● **Task objective**:
Scan the records for "training" and copy each line that contains it.

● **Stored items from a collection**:
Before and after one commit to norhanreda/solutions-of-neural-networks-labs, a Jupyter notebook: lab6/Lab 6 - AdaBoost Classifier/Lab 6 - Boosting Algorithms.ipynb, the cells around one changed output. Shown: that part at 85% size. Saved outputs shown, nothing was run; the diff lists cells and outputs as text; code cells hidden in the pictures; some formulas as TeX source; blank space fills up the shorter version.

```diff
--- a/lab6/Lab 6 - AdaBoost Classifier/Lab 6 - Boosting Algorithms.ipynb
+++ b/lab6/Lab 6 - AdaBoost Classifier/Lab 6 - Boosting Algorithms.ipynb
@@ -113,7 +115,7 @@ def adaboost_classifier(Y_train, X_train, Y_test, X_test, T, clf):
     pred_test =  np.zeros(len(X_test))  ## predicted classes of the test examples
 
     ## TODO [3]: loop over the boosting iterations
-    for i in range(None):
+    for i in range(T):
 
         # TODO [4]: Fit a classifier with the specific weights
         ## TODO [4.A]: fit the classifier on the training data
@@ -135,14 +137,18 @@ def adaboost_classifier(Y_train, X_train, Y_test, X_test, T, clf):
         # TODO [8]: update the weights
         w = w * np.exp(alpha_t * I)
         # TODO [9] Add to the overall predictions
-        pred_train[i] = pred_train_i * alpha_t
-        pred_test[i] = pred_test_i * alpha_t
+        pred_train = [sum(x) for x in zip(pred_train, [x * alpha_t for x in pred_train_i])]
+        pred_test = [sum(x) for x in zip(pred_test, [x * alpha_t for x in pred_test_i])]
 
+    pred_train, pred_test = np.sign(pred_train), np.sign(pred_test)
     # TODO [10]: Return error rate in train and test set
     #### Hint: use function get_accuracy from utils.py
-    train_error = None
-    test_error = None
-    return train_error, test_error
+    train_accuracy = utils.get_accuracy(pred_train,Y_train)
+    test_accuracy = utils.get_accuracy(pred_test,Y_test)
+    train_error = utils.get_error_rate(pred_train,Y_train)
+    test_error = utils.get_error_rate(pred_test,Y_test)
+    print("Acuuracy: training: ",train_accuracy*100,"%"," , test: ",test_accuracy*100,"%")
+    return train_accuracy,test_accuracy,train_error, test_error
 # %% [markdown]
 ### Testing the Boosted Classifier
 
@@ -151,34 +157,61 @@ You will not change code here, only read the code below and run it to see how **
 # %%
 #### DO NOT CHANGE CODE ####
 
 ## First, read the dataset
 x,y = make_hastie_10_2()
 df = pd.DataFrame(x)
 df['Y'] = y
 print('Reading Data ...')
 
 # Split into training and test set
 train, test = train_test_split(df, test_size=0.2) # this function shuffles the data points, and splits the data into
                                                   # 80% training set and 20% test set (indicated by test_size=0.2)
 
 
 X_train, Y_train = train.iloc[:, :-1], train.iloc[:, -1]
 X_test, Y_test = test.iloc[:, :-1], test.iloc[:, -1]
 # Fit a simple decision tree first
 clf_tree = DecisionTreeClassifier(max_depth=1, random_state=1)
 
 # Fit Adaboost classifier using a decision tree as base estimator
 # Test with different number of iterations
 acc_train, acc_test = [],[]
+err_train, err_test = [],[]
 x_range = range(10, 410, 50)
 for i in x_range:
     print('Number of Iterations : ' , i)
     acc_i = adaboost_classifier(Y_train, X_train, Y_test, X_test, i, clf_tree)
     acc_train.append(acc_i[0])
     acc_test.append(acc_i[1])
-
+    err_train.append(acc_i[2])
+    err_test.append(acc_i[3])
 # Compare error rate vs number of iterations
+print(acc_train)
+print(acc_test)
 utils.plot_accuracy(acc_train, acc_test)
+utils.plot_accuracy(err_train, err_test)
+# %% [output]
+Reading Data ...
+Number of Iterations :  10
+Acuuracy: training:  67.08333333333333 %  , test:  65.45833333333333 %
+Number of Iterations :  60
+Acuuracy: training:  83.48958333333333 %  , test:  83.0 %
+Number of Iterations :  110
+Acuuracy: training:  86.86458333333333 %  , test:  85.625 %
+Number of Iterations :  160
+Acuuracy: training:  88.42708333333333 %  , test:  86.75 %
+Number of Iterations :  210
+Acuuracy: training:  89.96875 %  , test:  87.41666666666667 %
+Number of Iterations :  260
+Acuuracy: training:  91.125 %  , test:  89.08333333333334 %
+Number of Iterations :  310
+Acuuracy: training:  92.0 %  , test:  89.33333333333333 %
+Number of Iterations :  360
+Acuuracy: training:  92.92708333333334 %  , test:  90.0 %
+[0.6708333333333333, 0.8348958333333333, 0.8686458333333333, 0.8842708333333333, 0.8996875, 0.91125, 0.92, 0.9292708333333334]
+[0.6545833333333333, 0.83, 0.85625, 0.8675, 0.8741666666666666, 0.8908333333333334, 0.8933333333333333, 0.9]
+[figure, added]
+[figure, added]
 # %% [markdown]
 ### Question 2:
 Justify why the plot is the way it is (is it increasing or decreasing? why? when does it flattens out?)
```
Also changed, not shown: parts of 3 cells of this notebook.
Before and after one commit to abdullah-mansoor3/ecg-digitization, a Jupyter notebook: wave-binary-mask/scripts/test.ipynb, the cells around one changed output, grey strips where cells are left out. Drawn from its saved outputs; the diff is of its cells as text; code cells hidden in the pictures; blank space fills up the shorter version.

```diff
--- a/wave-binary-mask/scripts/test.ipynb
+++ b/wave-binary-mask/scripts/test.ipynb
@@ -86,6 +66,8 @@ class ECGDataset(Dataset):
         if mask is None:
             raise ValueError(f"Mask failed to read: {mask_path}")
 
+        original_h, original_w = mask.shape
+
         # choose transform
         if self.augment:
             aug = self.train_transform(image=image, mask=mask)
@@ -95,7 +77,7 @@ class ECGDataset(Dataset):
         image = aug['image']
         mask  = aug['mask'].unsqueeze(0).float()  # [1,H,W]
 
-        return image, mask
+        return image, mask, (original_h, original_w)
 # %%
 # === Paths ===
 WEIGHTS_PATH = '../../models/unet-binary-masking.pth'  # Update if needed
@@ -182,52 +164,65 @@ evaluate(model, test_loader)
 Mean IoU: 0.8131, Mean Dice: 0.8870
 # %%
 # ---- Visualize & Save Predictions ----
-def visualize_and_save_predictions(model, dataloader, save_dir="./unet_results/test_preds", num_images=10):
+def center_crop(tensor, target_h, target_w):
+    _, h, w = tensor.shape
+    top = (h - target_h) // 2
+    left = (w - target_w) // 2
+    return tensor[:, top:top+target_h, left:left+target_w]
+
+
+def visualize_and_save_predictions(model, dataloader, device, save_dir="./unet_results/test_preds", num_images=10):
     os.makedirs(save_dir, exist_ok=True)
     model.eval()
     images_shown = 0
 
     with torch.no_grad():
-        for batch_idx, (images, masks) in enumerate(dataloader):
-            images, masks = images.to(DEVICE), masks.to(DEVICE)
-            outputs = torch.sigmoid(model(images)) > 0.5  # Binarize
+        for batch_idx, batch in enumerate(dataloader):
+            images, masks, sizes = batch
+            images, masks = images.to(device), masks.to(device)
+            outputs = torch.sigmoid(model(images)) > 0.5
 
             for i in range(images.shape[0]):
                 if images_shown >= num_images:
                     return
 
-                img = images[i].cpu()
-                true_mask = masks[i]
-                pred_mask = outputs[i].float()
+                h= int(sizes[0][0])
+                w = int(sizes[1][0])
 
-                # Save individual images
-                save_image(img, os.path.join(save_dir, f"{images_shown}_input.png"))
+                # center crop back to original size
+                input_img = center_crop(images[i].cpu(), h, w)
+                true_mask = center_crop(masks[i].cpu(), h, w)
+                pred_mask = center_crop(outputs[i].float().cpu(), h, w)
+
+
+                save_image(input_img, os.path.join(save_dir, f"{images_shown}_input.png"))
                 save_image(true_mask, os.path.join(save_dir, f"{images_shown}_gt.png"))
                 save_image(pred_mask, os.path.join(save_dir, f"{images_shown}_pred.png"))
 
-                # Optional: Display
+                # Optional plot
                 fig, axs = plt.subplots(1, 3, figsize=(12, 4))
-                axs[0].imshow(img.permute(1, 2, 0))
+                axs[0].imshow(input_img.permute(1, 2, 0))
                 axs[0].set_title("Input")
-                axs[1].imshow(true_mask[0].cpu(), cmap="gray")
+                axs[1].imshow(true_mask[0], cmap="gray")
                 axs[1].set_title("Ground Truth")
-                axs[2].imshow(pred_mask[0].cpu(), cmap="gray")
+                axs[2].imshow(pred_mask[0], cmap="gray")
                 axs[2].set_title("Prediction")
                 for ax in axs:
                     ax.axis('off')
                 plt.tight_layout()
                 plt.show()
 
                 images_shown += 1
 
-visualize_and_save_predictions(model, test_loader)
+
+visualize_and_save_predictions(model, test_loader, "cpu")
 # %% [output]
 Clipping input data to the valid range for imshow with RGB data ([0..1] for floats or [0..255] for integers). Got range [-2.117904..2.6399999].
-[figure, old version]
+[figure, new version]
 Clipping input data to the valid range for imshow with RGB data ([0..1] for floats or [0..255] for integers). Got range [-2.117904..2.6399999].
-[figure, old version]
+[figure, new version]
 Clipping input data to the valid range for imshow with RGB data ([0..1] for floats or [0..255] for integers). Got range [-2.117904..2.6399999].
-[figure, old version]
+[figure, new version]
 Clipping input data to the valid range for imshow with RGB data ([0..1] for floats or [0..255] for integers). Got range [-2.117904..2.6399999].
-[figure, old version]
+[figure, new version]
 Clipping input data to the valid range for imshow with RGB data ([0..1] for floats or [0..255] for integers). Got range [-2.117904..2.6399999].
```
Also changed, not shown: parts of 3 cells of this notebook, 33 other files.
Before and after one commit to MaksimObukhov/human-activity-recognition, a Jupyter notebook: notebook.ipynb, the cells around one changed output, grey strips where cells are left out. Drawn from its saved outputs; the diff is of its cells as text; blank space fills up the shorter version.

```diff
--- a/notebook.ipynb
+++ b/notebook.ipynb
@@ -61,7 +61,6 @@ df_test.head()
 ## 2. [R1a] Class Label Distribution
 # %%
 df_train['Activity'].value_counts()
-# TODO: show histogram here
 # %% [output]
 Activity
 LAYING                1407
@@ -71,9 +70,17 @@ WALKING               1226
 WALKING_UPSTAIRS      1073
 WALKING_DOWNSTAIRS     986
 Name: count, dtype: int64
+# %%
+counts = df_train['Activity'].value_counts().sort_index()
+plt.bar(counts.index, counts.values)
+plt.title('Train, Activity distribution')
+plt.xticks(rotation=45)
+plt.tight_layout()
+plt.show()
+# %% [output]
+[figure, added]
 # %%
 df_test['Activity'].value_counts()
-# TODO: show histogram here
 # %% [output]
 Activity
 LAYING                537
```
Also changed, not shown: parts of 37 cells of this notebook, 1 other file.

● **Finished exercise**:
         ## TODO [4.A]: fit the classifier on the training data
+    print("Acuuracy: training: ",train_accuracy*100,"%"," , test: ",test_accuracy*100,"%")
 # Split into training and test set
                                                   # 80% training set and 20% test set (indicated by test_size=0.2)
+Acuuracy: training:  67.08333333333333 %  , test:  65.45833333333333 %
+Acuuracy: training:  83.48958333333333 %  , test:  83.0 %
+Acuuracy: training:  86.86458333333333 %  , test:  85.625 %
+Acuuracy: training:  88.42708333333333 %  , test:  86.75 %
+Acuuracy: training:  89.96875 %  , test:  87.41666666666667 %
+Acuuracy: training:  91.125 %  , test:  89.08333333333334 %
+Acuuracy: training:  92.0 %  , test:  89.33333333333333 %
+Acuuracy: training:  92.92708333333334 %  , test:  90.0 %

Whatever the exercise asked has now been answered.